- [Exercise goal]:
Your reply must be the number of lines in the entries that hold the word "pair", and nothing else.

(Content revision data)
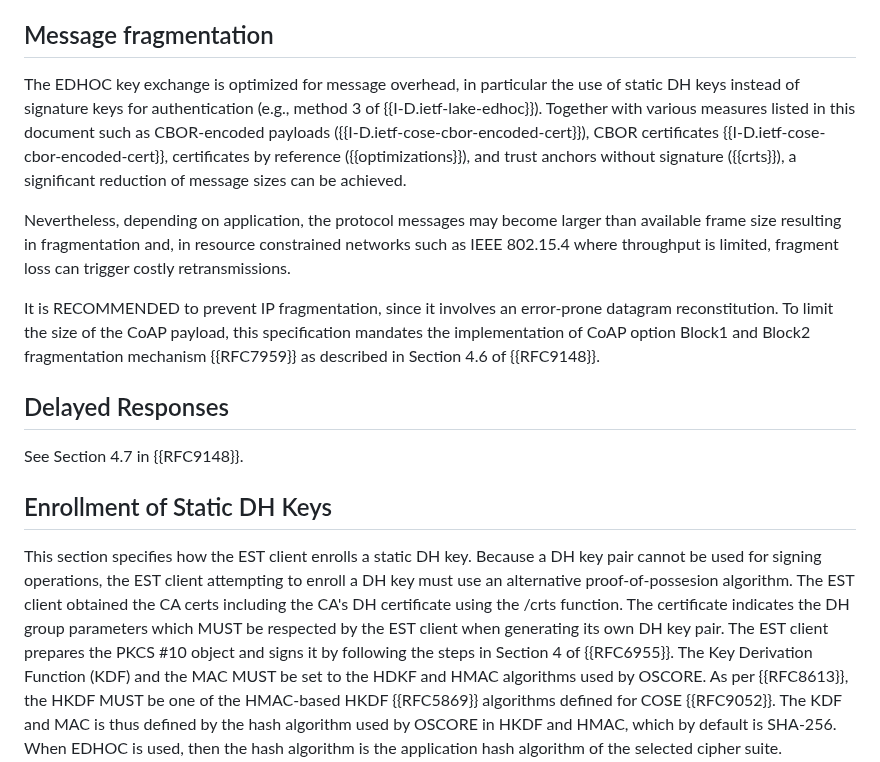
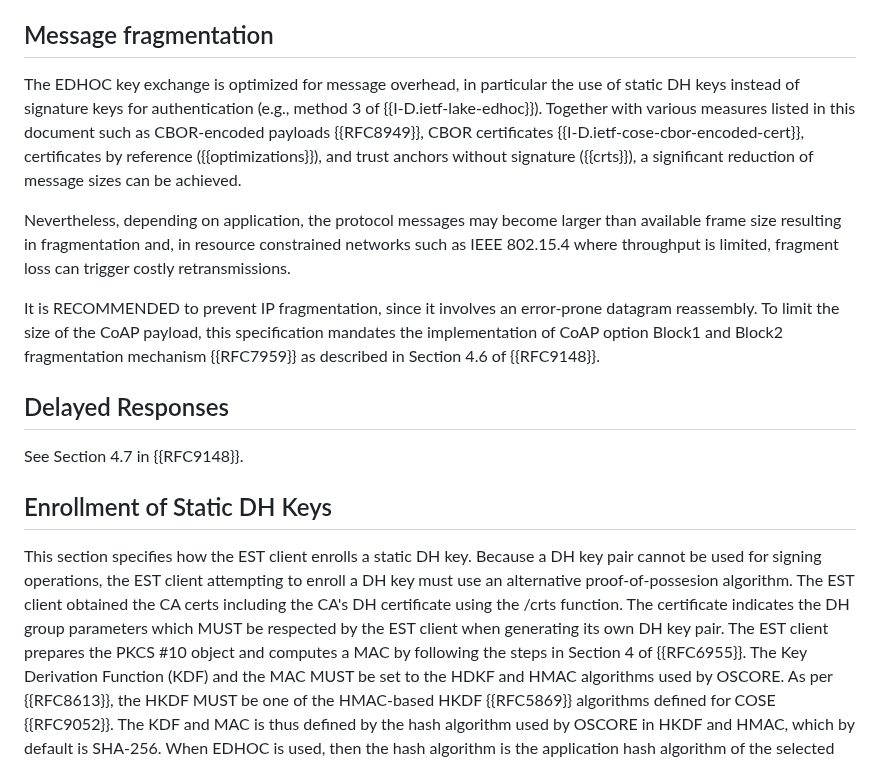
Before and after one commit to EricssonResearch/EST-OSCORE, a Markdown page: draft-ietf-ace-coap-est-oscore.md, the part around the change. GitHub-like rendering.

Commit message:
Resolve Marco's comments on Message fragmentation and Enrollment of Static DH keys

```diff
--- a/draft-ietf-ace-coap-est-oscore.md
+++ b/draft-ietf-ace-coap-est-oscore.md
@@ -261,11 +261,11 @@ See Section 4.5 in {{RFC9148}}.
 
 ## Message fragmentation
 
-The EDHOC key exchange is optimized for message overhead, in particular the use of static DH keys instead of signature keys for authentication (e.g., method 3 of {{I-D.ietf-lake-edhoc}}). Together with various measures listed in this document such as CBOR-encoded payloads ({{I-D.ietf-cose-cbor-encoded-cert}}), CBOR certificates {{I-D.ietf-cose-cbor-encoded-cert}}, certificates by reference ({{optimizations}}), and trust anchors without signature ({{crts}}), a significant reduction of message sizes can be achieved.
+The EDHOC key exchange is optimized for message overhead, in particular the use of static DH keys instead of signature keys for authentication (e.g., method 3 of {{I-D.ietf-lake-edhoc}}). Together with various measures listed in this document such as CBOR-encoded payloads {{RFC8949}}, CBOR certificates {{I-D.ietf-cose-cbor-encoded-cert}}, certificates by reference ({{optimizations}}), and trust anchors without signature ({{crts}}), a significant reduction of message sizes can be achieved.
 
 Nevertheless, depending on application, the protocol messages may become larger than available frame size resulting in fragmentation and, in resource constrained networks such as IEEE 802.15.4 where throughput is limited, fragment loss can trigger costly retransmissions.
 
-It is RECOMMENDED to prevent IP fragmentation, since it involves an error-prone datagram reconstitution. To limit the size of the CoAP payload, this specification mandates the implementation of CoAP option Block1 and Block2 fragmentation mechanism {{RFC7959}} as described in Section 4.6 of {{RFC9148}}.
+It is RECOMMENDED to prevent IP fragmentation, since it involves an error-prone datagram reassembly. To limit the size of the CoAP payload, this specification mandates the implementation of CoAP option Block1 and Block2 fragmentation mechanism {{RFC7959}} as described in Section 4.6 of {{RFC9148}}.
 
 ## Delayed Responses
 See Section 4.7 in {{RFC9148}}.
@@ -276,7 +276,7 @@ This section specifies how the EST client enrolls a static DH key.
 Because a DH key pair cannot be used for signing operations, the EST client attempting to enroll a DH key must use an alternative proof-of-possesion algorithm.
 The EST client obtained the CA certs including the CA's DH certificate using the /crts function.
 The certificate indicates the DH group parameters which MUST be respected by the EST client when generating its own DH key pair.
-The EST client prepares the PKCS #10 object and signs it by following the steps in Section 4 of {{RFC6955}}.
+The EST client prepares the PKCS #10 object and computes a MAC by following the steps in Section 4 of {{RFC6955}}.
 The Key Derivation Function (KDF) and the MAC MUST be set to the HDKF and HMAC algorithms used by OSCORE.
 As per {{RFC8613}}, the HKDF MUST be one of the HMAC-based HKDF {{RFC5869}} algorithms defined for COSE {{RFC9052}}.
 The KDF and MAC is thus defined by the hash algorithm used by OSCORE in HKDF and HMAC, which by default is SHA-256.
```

- [Exercise answer]:
2